“Blockchain’s decentralized, open… nature allow people to trust each other and transact peer to peer, making the need for intermediaries obsolete. This also brings unprecedented security benefits. Hacking attacks that commonly impact large centralized intermediaries like banks would be virtually impossible to pull off on the blockchain.” https://medium.com/blockchain-review/how-does-the-blockchain-work-for-dummies-explained-simply-9f94d386e093


graphics credit: jackbruner.com – blogpost: “Blockchain: This is going to change everything”


I have been reading a lot about blockchain technology lately, trying to understand exactly what all the buzz is about. I am no technologist, but I know a good metaphor when I see one.  And, before all you software developers reading this jump in – it is an imperfect metaphor, as social and digital networks are not exactly the same.

For the past seven years, I have been involved in an effort in the State of Maine to build a strong entrepreneurial ecosystem. This effort has been an evolution in network building and organizational structure.  Sometimes deliberately and sometimes serendipitously, we have been moving from a centralized to a distributed network of individuals and organizations.  Maine Accelerates Growth, from its inception in 2011 as Blackstone Accelerates Growth, moved from a centralized model with one executive director, to a decentralized model with three collaborating partners, to a more distributed network currently with 19 different organizational partners.  These 19 partners have worked together since 2015 to build a strong and resilient entrepreneurial ecosystem, all with MTI’s quiet financial and administrative support.

This week, however, our ecosystem demonstrated that we haven’t arrived at a true distributed network, impervious to the social equivalent of hackers. Instead, our ecosystem showed its vulnerability – by allowing power and influence to be accumulated into one node or individual of the network, our network has been weakened. We have learned that one of our network “nodes” has behaved in inappropriate ways with female members of our ecosystem, many of whom felt unable to come forward for fear of his extensive influence within the network.  By allowing one individual to position himself as a critical and prodigious leader without whom the network would founder, we disempowered others, most especially women, within the ecosystem.

Distributed networks are by their nature unmanaged and somewhat foreign to more traditional, closed styles – just as blockchain technology is foreign to most current transactional systems. And make no mistake, distributed networks, like Blockchain, disrupt the status quo. But our system’s concentration of influence proved to be a fragility revealed this week. By allowing one individual to be a trusted intermediary, rather than building a peer-to-peer trust-based network, our ecosystem suffered setback and loss: the loss of a promising new organization – Venture Hall, the loss of an opportunity for national leadership- the Kauffman Foundation Entrepreneurs Policy Network, and the loss of trust within the network.
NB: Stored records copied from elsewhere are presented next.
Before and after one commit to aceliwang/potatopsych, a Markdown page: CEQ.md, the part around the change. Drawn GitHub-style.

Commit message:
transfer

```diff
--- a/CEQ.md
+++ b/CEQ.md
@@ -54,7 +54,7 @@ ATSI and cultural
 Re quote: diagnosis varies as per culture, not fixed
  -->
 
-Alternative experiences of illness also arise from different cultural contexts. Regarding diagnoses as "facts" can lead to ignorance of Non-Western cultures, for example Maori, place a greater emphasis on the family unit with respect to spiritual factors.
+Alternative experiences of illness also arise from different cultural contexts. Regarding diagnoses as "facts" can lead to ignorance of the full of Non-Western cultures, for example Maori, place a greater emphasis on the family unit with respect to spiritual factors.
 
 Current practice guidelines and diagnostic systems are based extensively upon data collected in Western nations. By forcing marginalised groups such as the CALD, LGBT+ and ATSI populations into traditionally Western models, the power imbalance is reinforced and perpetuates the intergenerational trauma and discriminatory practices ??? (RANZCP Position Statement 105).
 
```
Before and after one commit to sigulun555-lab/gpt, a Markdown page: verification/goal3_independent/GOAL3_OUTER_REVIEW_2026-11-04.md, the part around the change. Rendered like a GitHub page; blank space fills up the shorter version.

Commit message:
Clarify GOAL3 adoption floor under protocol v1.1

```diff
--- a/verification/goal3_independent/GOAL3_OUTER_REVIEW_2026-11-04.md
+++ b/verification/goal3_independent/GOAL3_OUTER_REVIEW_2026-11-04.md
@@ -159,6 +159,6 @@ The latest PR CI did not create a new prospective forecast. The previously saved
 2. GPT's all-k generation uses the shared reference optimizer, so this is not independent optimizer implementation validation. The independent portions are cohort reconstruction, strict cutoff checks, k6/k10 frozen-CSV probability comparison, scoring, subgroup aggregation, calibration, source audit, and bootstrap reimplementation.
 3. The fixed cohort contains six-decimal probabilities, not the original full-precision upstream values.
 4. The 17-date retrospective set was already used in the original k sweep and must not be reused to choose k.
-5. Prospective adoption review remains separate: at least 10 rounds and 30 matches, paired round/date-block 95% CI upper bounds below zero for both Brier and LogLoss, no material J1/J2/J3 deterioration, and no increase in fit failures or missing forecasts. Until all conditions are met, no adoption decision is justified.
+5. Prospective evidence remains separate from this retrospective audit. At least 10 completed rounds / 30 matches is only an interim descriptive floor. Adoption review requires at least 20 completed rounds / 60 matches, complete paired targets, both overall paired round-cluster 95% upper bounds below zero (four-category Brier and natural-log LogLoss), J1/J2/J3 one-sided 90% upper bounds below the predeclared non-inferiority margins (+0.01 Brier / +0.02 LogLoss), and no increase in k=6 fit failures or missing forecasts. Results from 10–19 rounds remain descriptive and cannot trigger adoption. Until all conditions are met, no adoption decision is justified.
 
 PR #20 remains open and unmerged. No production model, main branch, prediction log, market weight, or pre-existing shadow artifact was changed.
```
Our entrepreneurial ecosystem, however, has also gained an opportunity: an opportunity to learn from mistakes, an opportunity to recognize and embrace the value in distributed networks, an opportunity for others to step forward who have been shunted to the side, an opportunity for open discussion about gender disparity.  And, an opportunity to be better about sharing power, giving away credit, opening communication and fostering trust.

The lessons to be learned here are many. The national conversation happening now around gender roles, implicit power dynamics, appropriate behavior for men and women, and equity in the workplace – whether as volunteers, collaborators, or employees – is playing itself out within our networks, our ecosystem. It is up to us, the nodes of the network, to learn from the mistakes.